From the rubble of his house, destroyed by the rising sea waters, Sheikh Jiyad built yet another dwelling — for the third time in his life. Every time the sea claimed his land and house, he started afresh.
“I had about two bighas of land and cultivated betel leaves. But I lost all to the sea,” he told The Hindu .
A few metres away lives Ram Kumar Rout, once a wealthy farmer, who fears that his new house will be gobbled up by the water.
This is a problem faced by the people of Ghoramara, an island on the southernmost tip of West Bengal in the South 24 Parganas district, which has been sinking slowly.
“Earlier, erosion would occur in the rainy season only but now every month acres of land are washed away,” Mr. Rout said.
As many as 3,000 voters of Ghoramara will vote on Saturday. Thirty-one seats in South Parganas will be covered in the fifth phase — 12 are in the Sundarbans, an ecologically fragile ecosystem where climate change poses a major threat, jeopardising life and livelihood of at least two million voters.
Sitting with his supporters is Sanjib Sagar, pradhan of the smallest gram panchayat in West Bengal. He talks about how Trinamool Congress MLA Bankim Hazra spent lakhs of rupees to prevent erosion. “He tried his best to help us, but can a man fight the sea,” he asks.
Mr. Sagar, who is confident that Mr. Hazra will be elected again, is aware of the gravity of situation. He tells the villagers that a unique variety of grass would be cultivated in areas with high erosion, with the help of international experts, to save the land.
“Steps to strengthen the embankments with concrete and other measures to control erosion should be given priority,” Upasona Ghosh, senior research officer of the IIHMR University, said.
Mousuni is another island under the Sagar Assembly seat with a population of over 40,000. In the past five years, erosion in Mousuni has affected at least 10,000 people, said Sheikh Ilias, who heads the CPI(M)-controlled panchayat.
“During every tide, sea water breaches the embankment and destroys crops. The government has not done anything in the past five years,” he said.

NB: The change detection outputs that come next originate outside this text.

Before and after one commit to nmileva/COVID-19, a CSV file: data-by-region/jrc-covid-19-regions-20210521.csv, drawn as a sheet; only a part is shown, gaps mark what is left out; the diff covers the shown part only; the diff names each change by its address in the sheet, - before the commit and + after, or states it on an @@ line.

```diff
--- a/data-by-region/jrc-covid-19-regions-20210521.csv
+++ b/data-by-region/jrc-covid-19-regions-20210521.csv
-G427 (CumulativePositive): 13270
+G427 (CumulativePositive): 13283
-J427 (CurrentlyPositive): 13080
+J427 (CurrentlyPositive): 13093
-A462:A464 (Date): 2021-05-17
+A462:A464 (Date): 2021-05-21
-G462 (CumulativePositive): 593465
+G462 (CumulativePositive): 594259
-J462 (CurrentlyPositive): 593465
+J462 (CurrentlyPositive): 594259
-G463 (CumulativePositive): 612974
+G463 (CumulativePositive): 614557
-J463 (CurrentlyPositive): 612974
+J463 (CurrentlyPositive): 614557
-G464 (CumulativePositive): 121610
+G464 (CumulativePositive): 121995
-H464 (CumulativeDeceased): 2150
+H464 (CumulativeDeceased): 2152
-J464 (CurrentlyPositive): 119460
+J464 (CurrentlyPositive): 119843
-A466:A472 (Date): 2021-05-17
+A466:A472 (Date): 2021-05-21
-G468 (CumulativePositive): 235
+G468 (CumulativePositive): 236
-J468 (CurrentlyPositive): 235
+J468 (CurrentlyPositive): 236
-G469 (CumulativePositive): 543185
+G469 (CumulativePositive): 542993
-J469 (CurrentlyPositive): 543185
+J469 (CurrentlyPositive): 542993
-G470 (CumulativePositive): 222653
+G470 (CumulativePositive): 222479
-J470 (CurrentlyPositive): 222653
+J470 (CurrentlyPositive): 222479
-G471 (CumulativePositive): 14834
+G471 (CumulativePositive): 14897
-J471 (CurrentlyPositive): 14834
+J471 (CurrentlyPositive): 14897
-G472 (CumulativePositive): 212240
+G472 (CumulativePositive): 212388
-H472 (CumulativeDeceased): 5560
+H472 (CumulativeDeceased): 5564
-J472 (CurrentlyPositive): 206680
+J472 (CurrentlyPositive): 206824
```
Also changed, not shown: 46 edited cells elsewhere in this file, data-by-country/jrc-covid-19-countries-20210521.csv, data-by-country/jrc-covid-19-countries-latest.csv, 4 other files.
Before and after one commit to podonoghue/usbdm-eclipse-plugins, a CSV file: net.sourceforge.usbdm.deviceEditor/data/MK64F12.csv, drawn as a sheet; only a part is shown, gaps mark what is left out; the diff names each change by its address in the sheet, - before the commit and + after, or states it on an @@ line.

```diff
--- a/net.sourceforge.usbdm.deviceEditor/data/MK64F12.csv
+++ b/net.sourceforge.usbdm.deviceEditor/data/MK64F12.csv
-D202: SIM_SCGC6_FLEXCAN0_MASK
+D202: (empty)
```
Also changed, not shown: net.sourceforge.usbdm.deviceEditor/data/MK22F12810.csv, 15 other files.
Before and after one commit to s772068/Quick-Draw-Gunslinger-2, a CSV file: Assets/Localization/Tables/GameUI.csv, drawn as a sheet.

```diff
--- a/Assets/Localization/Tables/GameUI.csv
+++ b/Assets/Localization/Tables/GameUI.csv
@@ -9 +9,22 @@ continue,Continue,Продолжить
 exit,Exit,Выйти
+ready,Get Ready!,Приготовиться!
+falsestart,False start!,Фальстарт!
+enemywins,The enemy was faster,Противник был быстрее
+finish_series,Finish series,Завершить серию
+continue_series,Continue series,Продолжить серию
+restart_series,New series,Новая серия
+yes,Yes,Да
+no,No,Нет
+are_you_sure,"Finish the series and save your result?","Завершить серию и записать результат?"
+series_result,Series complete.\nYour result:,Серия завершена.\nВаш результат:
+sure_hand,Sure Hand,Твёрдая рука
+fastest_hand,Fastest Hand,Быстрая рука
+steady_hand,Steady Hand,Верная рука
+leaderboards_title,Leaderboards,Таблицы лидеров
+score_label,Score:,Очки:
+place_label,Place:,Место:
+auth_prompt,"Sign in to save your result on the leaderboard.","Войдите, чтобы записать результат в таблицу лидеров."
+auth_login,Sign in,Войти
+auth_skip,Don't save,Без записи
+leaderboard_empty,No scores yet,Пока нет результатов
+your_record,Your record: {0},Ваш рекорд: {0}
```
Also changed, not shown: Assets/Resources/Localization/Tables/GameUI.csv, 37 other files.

Tuhin Ghosh, faculty at Jadavapur University’s School of Oceanographic studies, said while there was no uniform policy of compensation to those affected, policy makers also lacked a roadmap to deal with the issue. Only a few years ago, a report, “Indian Sunderbans Delta: A Vision”, by WWF India and Jadavpur University had predicted that more than a million people would need to be relocated from the Sundarbans by 2050.